An El Dorado County man says the path to getting state paid care for his 24-year-old autistic son was too long and rough.
Jason Shapiro asked for a Supportive Living Services for his son Rick shortly before he aged out of the public school system at age 22.
That program allows Rick to live in his own residence with 24-hour care. Jason estimates that his son functions at the level of a one-year-old child.
“I came out of the workforce we got him back, so for the last two years Rick’s been my only job,” said Shapiro.
But the non-profit agency known as Alta California Regional Center, tasked with administering state funds for the developmentally disabled, ruled that Rick was more suited to a group home. His dad said that was tried but that his son’s behavior got worse.
Alta California also said that Rick had to be able to decide for himself whether he wanted to live in his own place and be able to communicate his wishes to a helper.
“Well if he could and he understood the meaning of that, he probably wouldn’t need these services,” said Shapiro.
Disability Rights California – an advocacy group for the developmentally disabled – is also taking up Rick’s cause, saying there is nothing in the law that requires Rick to communicate that wish.
An administrative law judge ruled after an extensive hearing that Rick would benefit from 24-hour care in his own residence.
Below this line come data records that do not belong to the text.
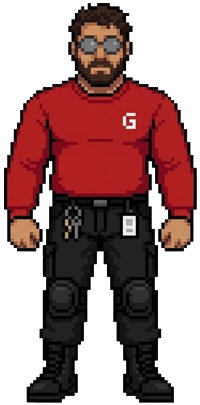
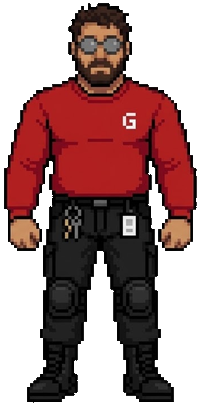
feat: PAULUX completo (speciale carica del transpallet), accovacciati senza gambe tagliate, Beppe senza alone bianco, v=36
- PAULUX: 17 pose dai fogli IMG_5477-5479, speciale da IMG_5480 (tools/build_special.py --linee):
  corpo a corpo con scatto in avanti, portata 62; vista frontale dalla tavola IMG_5476
- accovacciati: MATTEO usa l'accovacciato intero della tavola 5415 (quello in alto ha le gambe
  tagliate, ed era finito anche nel foglio esempio per Gemini, rigenerato); LUIS, ZANI, ANGEL e
  PAULUX usano la posa di slancio del salto, perche' le loro caselle erano disegnate tagliate
- BEPPE: alone bianco/grigio tolto dalla vista frontale e da guardia, camminata, colpito,
  vittoria (tools/defringe.py, applicato in automatico da build_fronts.py)
Evidenze: production/qa/evidence/paulux-v36.png, accovacciati-v36.png

Claude-Session: https://claude.ai/code/session_01P1JT64VZ5V9vmBLWg7Znu1

diff --git a/index.html b/index.html
@@ -150,7 +150,7 @@ const CH=[
 {n:'MATTEO',ms:'CARRELLO VOLANTE',sk:'#c99068',h:'#4a2c1a',hs:'curl',sh:'#d42a2a',pa:'#16161c',bt:'#4a2f1c',lg:1,ac:'gl',sp:1.5,pw:1.05},
 {n:'FALSA',ms:'RISATA AL TELEFONO',sk:'#f3d2b4',h:'#f1d36a',hs:'long',sh:'#f4f4f4',pa:'#2a3a6a',bt:'#222',sp:1.8,pw:.9},
 {n:'ANGEL',ms:'PICCHIATA ANGELICA',sk:'#eac4a0',h:'#6b4a2b',hs:'short',sh:'#f4f4f4',pa:'#2b2b33',bt:'#222',ac:'wing',sp:1.6,pw:1},
-{n:'PAULUX',sk:'#dba37a',h:'#0d0b0a',hs:'slick',sh:'#16161c',pa:'#e8821e',bt:'#2a1a10',ac:'beard',sp:1.3,pw:1.3,big:1}];
+{n:'PAULUX',ms:'CARICA DEL TRANSPALLET',sk:'#dba37a',h:'#0d0b0a',hs:'slick',sh:'#16161c',pa:'#e8821e',bt:'#2a1a10',ac:'beard',sp:1.3,pw:1.3,big:1}];
 const TOR=[6,5,7],TLV=[2,3,5];
 const AR=[{n:'REPARTO ALIMENTARI',p:['#e8c24a','#4aa0e0','#6bbf59','#d9582b','#9b59b6']},{n:'REPARTO DETERSIVI',p:['#3aa0e8','#f2f2f2','#e8503a','#58c0a0','#f0d040']},{n:'ORTOFRUTTA',p:['#d9402b','#f0a030','#6bbf59','#8a5a2a','#c0e050']},{n:'REPARTO SURGELATI',p:['#9ad8f0','#f2f2f2','#4a80d8','#e07090','#c0c8e0']}];
 /* ---------- sfondo ---------- */
@@ -184,7 +184,7 @@ function R(x,y,w,h,col){c.fillStyle='#07070c';c.fillRect(x-1,y-1,w+2,h+2);c.fill
 /* sprite dei personaggi: 1 riga per animazione in assets/characters/<nome>/, corpo in piedi normalizzato a 400px, piedi sul bordo inferiore, rivolti a destra.
    n = frame per animazione; pj = proiettile dello speciale (pjn frame); spT = soglie (tick) dei frame dello speciale se diverse dallo standard.
    hit/win sono opzionali: se mancano si usa la posa idle (inclinata quando colpito). */
-const SPRB=400,VER=34,SPRSET={
+const SPRB=400,VER=36,SPRSET={
 BEPPE:{d:'beppe',n:{idle:4,walk:4,punch:5,kick:5,heavy:5,jump:3,block:1,crouch:1,special:3,hit:1,fall:3,ko:1,win:2},pj:'pallet',pjn:1,pjw:46.9,pjh:44.3,pjo:[12.5,-23.8],spT:[6,11]},
 MATTEO:{d:'matteo',n:{idle:1,walk:2,punch:5,kick:5,heavy:5,jump:3,block:1,crouch:1,special:3,hit:1,fall:3,ko:1,win:3},pj:'matteo-cart',pjn:3,spT:[5,11]},
 VLAD:{d:'vlad',sc:1.05,n:{idle:1,walk:2,punch:5,kick:5,heavy:5,jump:3,block:1,crouch:1,special:3,hit:1,fall:2,ko:1,win:2},pj:'vlad-spray',pjn:3,pjs:.6,pjo:[33.8,-83.5],pji:1,spT:[5,11]},
@@ -196,7 +196,10 @@ ZANI:{d:'zani',n:{idle:1,walk:2,punch:5,kick:5,heavy:5,jump:3,block:1,crouch:1,s
 FALSA:{d:'falsa',n:{idle:1,walk:2,punch:5,kick:5,heavy:5,jump:3,block:1,crouch:1,special:3,hit:1,fall:2,ko:1,win:2},pj:'falsa-laugh',pjn:3,pjs:.7,pjo:[12.7,-89.5],pjg:1,spT:[5,11]},
 /* ANGEL: pose da tools/build_character.py, speciale da tools/build_special.py; corpo a corpo con
    dash = velocita' dello scatto in avanti e hop = spinta verso l'alto (volo in picchiata) */
-ANGEL:{d:'angel',n:{idle:1,walk:2,punch:5,kick:5,heavy:5,jump:3,block:1,crouch:1,special:4,hit:1,fall:2,ko:1,win:2},ml:50,dash:4.2,hop:4.2,spT:[4,9,13]}};
+ANGEL:{d:'angel',n:{idle:1,walk:2,punch:5,kick:5,heavy:5,jump:3,block:1,crouch:1,special:4,hit:1,fall:2,ko:1,win:2},ml:50,dash:4.2,hop:4.2,spT:[4,9,13]},
+/* PAULUX (boss, gia' piu' grande con L.big): pose da tools/build_character.py, speciale da
+   tools/build_special.py --linee: sale sul transpallet e carica, corpo a corpo con scatto (dash) */
+PAULUX:{d:'paulux',n:{idle:1,walk:2,punch:5,kick:5,heavy:5,jump:3,block:1,crouch:1,special:4,hit:1,fall:2,ko:1,win:2},ml:62,dash:5,spT:[4,9,14]}};
 /* proiettile a più frame: pjh altezza e pjy bordo superiore (rispetto alla linea del proiettile), pji = il 1o frame è solo l'avvio;
    pjg = l'effetto cresce frame dopo frame e resta sull'ultimo (onda di LUIS);
    sc = scala del personaggio (es. Vlad un po' più alto); pjo = [avanti, altezza] del punto di uscita rispetto ai piedi (es. ugello dello spruzzino), pjs = scala rispetto agli sprite:

diff --git a/tools/defringe.py b/tools/defringe.py
@@ -1,0 +1,67 @@
+"""Toglie l'alone chiaro sul contorno degli sprite (residuo di uno sfondo bianco o grigio chiaro):
+rende trasparenti, a strati dal bordo verso l'interno, i pixel chiari e poco saturi che toccano la
+trasparenza. Si ferma al primo pixel scuro o colorato (il contorno nero del disegno), quindi i
+bianchi interni (G, cartellino, occhiali, camicia) restano. Al massimo --strati passate.
+Uso: python3 -B tools/defringe.py FILE.png [...] [--strati 4]"""
+import argparse
+import numpy as np
+from PIL import Image
+from scipy import ndimage as nd
+
+
+def harden(path):
+    """Bordo netto da pixel art: alfa tutto o niente (soglia 128) e, sul contorno, via i pixel
+    grigio medio quasi neutri rimasti dall'alone sfumato. Il contorno nero (scuro) resta."""
+    a = np.asarray(Image.open(path).convert('RGBA')).astype(np.int32)
+    R, G, B = (a[..., i] for i in range(3))
+    mx, mn = np.maximum(np.maximum(R, G), B), np.minimum(np.minimum(R, G), B)
+    alpha = np.where(a[..., 3] >= 128, 255, 0)
+    edge = nd.binary_dilation(alpha == 0) & (alpha > 0)
+    gray = (mn > 58) & (mx - mn < 22)
+    kill = edge & gray
+    alpha[kill] = 0
+    out = a.copy()
+    out[..., 3] = alpha
+    out[alpha == 0] = 0
+    Image.fromarray(out.astype(np.uint8), 'RGBA').save(path, optimize=True)
+    return int(kill.sum())
+
+
+def defringe(path, layers=4):
+    a = np.asarray(Image.open(path).convert('RGBA')).astype(np.int32)
+    R, G, B, A = (a[..., i] for i in range(4))
+    mx, mn = np.maximum(np.maximum(R, G), B), np.minimum(np.minimum(R, G), B)
+    # bianco e grigio chiaro, piu' il grigio medio quasi neutro dell'alone sfumato del JPEG
+    light = ((mn > 120) & (mx - mn < 50)) | ((mn > 85) & (mx - mn < 18))
+    alpha = A.copy()
+    removed = 0
+    for _ in range(layers):
+        edge = nd.binary_dilation(alpha < 20) & (alpha >= 20)
+        kill = edge & light
+        if not kill.any():
+            break
+        alpha[kill] = 0
+        removed += int(kill.sum())
+    # puntini staccati: piccoli gruppi isolati di pixel soprattutto chiari
+    lab, n = nd.label(alpha >= 20)
+    if n:
+        sizes = nd.sum(np.ones_like(alpha), lab, range(1, n + 1))
+        lightf = nd.mean(light.astype(float), lab, range(1, n + 1))
+        for i in np.where((sizes < 40) & (lightf > 0.3))[0]:
+            m = lab == i + 1
+            removed += int(m.sum())
+            alpha[m] = 0
+    out = a.copy()
+    out[..., 3] = alpha
+    out[alpha == 0] = 0
+    Image.fromarray(out.astype(np.uint8), 'RGBA').save(path, optimize=True)
+    return removed
+
+
+if __name__ == '__main__':
+    ap = argparse.ArgumentParser(description=__doc__, formatter_class=argparse.RawDescriptionHelpFormatter)
+    ap.add_argument('files', nargs='+')
+    ap.add_argument('--strati', type=int, default=4)
+    a = ap.parse_args()
+    for f in a.files:
+        print(f, 'pixel di alone tolti:', defringe(f, a.strati))

diff --git a/tools/build_special.py b/tools/build_special.py
@@ -33,6 +33,9 @@ def main():
     ap.add_argument('--griglia', action='store_true',
                     help='la tavola ha la griglia azzurra dei fogli pose: toglie linee ed etichette e '
                          'ordina le pose per righe (prima la riga in alto, da sinistra)')
+    ap.add_argument('--linee', action='store_true',
+                    help='la tavola e\' divisa da linee scure a tutta lunghezza: le toglie e ordina '
+                         'le pose per righe (prima la riga in alto, da sinistra)')
     ap.add_argument('--usa', metavar='I,J,...',
                     help='quali figure usare e in che ordine (indici dopo l\'ordinamento, da 0)')
     ap.add_argument('--scala', type=float,
@@ -45,8 +48,16 @@ def main():
         o = load_sheet(a.sheet, 'A')
     else:
         o = key(a.sheet)
-    full_alpha = o[..., 3].copy()
     H, W = o.shape[:2]
+    if a.linee:
+        dark = (o[..., 3] > 40) & (o[..., :3].max(-1) < 90)
+        for axis, n in ((0, H), (1, W)):
+            full = np.convolve(dark.sum(axis) > 0.8 * n, np.ones(7), 'same') > 0
+            if axis == 0:
+                o[:, full, 3] = 0
+            else:
+                o[full, :, 3] = 0
+    full_alpha = o[..., 3].copy()
     yy, xx = np.mgrid[:H, :W]
     lines = []
     for t in a.taglio:
@@ -61,7 +72,7 @@ def main():
             gap |= (np.abs(yy - v[i]) <= 4) & (xx >= lo) & (xx <= hi)
         o[..., 3][gap] = 0
         lines.append(line)
-    if a.griglia:
+    if a.griglia or a.linee:
         allf = figures(o)
         big = max(f['mask'].sum() for f in allf)
         figs = sorted([f for f in allf if f['mask'].sum() > 0.25 * big],

diff --git a/tools/build_fronts.py b/tools/build_fronts.py
@@ -20,6 +20,7 @@ BOARDS = {   # personaggio -> tavola di riferimento
     'angel': 'angel/sorgenti/IMG_5469.jpeg',
     'falsa': 'falsa/sorgenti/tavola.png',
     'beppe': 'beppe/sorgenti/tavola.JPG',      # sfondo BIANCO (vedi white_key)
+    'paulux': 'paulux/sorgenti/IMG_5476.jpeg',
 }
 WHITE_BG = {'beppe'}
 
@@ -49,5 +50,10 @@ for name, board in BOARDS.items():
     ys = np.where(idle[..., 3].max(1) > 128)[0]
     target = ys.max() - ys.min() + 1                  # altezza della guardia nello sprite
     k = target / float(front['y1'] - front['y0'] + 1)
-    write_sheet(CH + '%s/%s-front.png' % (name, name), [frame_from_mask(o, front['mask'], k)])
-    print('%s-front.png: scala %.3f, alta %d px' % (name, k, target))
+    out = CH + '%s/%s-front.png' % (name, name)
+    write_sheet(out, [frame_from_mask(o, front['mask'], k)])
+    extra = ''
+    if name in WHITE_BG:            # sfondo bianco: toglie l'alone chiaro sul contorno
+        from defringe import defringe, harden
+        extra = ', alone tolto: %d px + bordo grigio %d px' % (defringe(out), harden(out))
+    print('%s-front.png: scala %.3f, alta %d px%s' % (name, k, target, extra))

diff --git a/tools/build_matteo_sprites.py b/tools/build_matteo_sprites.py
@@ -38,7 +38,9 @@ j = [fig(5414, i, K_JUMP) for i in range(4)]
 # la posa di stacco (j[1]) ha il braccio tagliato nella tavola: stacco/atterraggio in guardia, raccolto all'apice
 sheet('jump', [j[3], j[2], j[3]])
 sheet('block', [fig(5415, 0)])
-sheet('crouch', [fig(5415, 3)])
+# nella colonna destra di 5415 ci sono due accovacciati uno sopra l'altro: quello in alto (indice 3)
+# ha le gambe tagliate, quello in basso (indice 2) e' intero
+sheet('crouch', [fig(5415, 2)])
 f = [fig(5416, i) for i in range(3)]
 sheet('hit', [f[0]])
 sheet('fall', f)

diff --git a/README.md b/README.md
@@ -31,7 +31,7 @@ Ogni push su `main` pubblica il gioco su GitHub Pages (`.github/workflows/deploy
 | ZANI | sprite disegnati (`assets/characters/zani/`) | Taglierino furioso (corpo a corpo) |
 | FALSA | sprite disegnati (`assets/characters/falsa/`) | Risata al telefono (onda sonora) |
 | ANGEL | sprite disegnati (`assets/characters/angel/`) | Picchiata angelica (volo corpo a corpo) |
-| PAULUX (boss) | disegno procedurale | Carrellino |
+| PAULUX (boss) | sprite disegnati (`assets/characters/paulux/`) | Carica del transpallet (corpo a corpo) |
 
 ## Comandi
 
@@ -74,6 +74,8 @@ assets/
       sorgenti/                tavola.png, foglio-A/B/C.png, speciale IMG_5474
     angel/                     angel-<animazione>.png (speciale corpo a corpo, senza proiettile)
       sorgenti/                tavola IMG_5469, fogli pose IMG_5470–5472, speciale IMG_5473
+    paulux/                    paulux-<animazione>.png (speciale corpo a corpo col transpallet)
+      sorgenti/                tavola IMG_5476, fogli pose IMG_5477–5479, speciale IMG_5480
 docs/reference/                immagini di riferimento per lo stile
 docs/sprite-guide/             fogli pose e prompt per creare un personaggio con Gemini
 tools/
It still took half a year for arrangements to be made, which Shapiro characterized as foot-dragging to save money. He said the three and half-year process was evidence that the agency was trying to save money rather than act in the interest of his son.
An administrator for Alta California said they always intended to comply with the judge’s ruling – but did not say why they fought the application on several grounds, or why the seven month delay citing confidentiality rules placed on client information.
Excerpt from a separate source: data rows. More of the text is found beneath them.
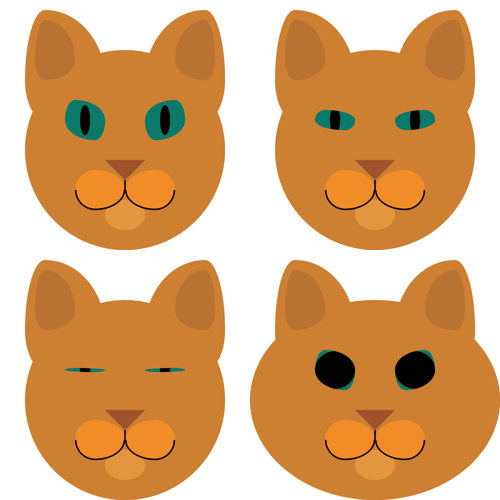
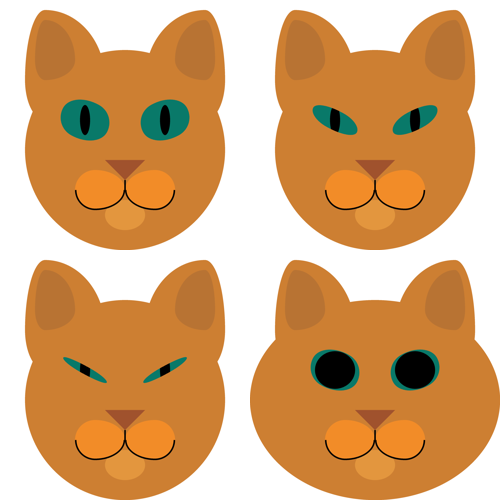
Make eyes more realistic

diff --git a/catlib.py b/catlib.py
@@ -240,31 +240,20 @@ class LeftEye:
         draw_mask = ImageDraw.Draw(mask)
         # Left eye mask
         distorted_ellipse(draw_mask,
-                          (eox-self.ew*200, eoy-self.eh*200),
-                          (eox+self.ew*200, eoy+self.eh*200),
-                          (eox-self.ew*100, eoy),
+                          (eox-self.ew*250, eoy-self.eh*200),
+                          (eox+self.ew*250, eoy+self.eh*200),
+                          (eox+50, eoy),
                           "black",
                           quadrants=(True, True, False, False))
         distorted_ellipse(draw_mask,
-                          (eox-self.ew*200, eoy-self.eh*200),
-                          (eox+self.ew*200, eoy+self.eh*200),
-                          (eox+self.ew*100, eoy),
+                          (eox-self.ew*250, eoy-self.eh*200),
+                          (eox+self.ew*250, eoy+self.eh*200),
+                          (eox-50, eoy),
                           "black",
                           quadrants=(False, False, True, True))
-        eye = Image.new("RGBA", im.size)
+        mask = mask.rotate(-30, fillcolor="white", center=(eox, eoy))
+        eye = Image.new("RGBA", im.size, self.ef)
         draw_eye = ImageDraw.Draw(eye)
-        distorted_ellipse(draw_eye,
-                          (eox-self.ew*200, eoy-self.eh*200),
-                          (eox+self.ew*200, eoy+self.eh*200),
-                          (eox-self.ew*100, eoy),
-                          self.ef,
-                          quadrants=(True, True, False, False))
-        distorted_ellipse(draw_eye,
-                          (eox-self.ew*200, eoy-self.eh*200),
-                          (eox+self.ew*200, eoy+self.eh*200),
-                          (eox+self.ew*100, eoy),
-                          self.ef,
-                          quadrants=(False, False, True, True))
         # Pupil
         draw_eye.ellipse(xy=[(pox-self.pw*50, poy-self.ph*150),
                              (pox+self.pw*50, poy+self.ph*150)],
@@ -296,31 +285,20 @@ class RightEye:
         draw_mask = ImageDraw.Draw(mask)
         # Left eye mask
         distorted_ellipse(draw_mask,
-                          (eox-self.ew*200, eoy-self.eh*200),
-                          (eox+self.ew*200, eoy+self.eh*200),
-                          (eox+self.ew*100, eoy),
+                          (eox-self.ew*250, eoy-self.eh*200),
+                          (eox+self.ew*250, eoy+self.eh*200),
+                          (eox-50, eoy),
                           "black",
                           quadrants=(True, True, False, False))
         distorted_ellipse(draw_mask,
-                          (eox-self.ew*200, eoy-self.eh*200),
-                          (eox+self.ew*200, eoy+self.eh*200),
-                          (eox-self.ew*100, eoy),
+                          (eox-self.ew*250, eoy-self.eh*200),
+                          (eox+self.ew*250, eoy+self.eh*200),
+                          (eox+50, eoy),
                           "black",
                           quadrants=(False, False, True, True))
-        eye = Image.new("RGBA", im.size)
+        mask = mask.rotate(30, fillcolor="white", center=(eox, eoy))
+        eye = Image.new("RGBA", im.size, self.ef)
         draw_eye = ImageDraw.Draw(eye)
-        distorted_ellipse(draw_eye,
-                          (eox-self.ew*200, eoy-self.eh*200),
-                          (eox+self.ew*200, eoy+self.eh*200),
-                          (eox+self.ew*100, eoy),
-                          self.ef,
-                          quadrants=(True, True, False, False))
-        distorted_ellipse(draw_eye,
-                          (eox-self.ew*200, eoy-self.eh*200),
-                          (eox+self.ew*200, eoy+self.eh*200),
-                          (eox-self.ew*100, eoy),
-                          self.ef,
-                          quadrants=(False, False, True, True))
         # Pupil
         draw_eye.ellipse(xy=[(pox-self.pw*50, poy-self.ph*150),
                              (pox+self.pw*50, poy+self.ph*150)],

diff --git a/cat.py b/cat.py
@@ -37,8 +37,8 @@ cat2= [Head(),
        Nose(),
        LeftEar(),
        RightEar(),
-       LeftEye(eye_height=0.1),
-       RightEye(eye_height=0.1)]
+       LeftEye(eye_height=0.2),
+       RightEye(eye_height=0.2)]
 
 cat3= [Head(width=1.25),
        Mouth(),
Disability Rights California attorney Jonathan Elson released a statement:
“SLS is an important alternative to group-based living arrangements and has been instrumental in helping people move out of institutions into the community.”
Elson also stated that many clients are not suited to group living arrangements and that too often services are slow in coming despite going through an arduous hearing procedure. He also said there is a narrow opportunity for further legal recourse to speed up the process even after winning an administrative hearing.
Shapiro says his advice to other parents is to persist.
“The story is don’t give up hope and whatever you do make sure that if you need help to reach out for it,” said Shapiro.
He plans to start an advocacy group for the parents of autistic children and make use of all that he has learned in his three and half-year struggle.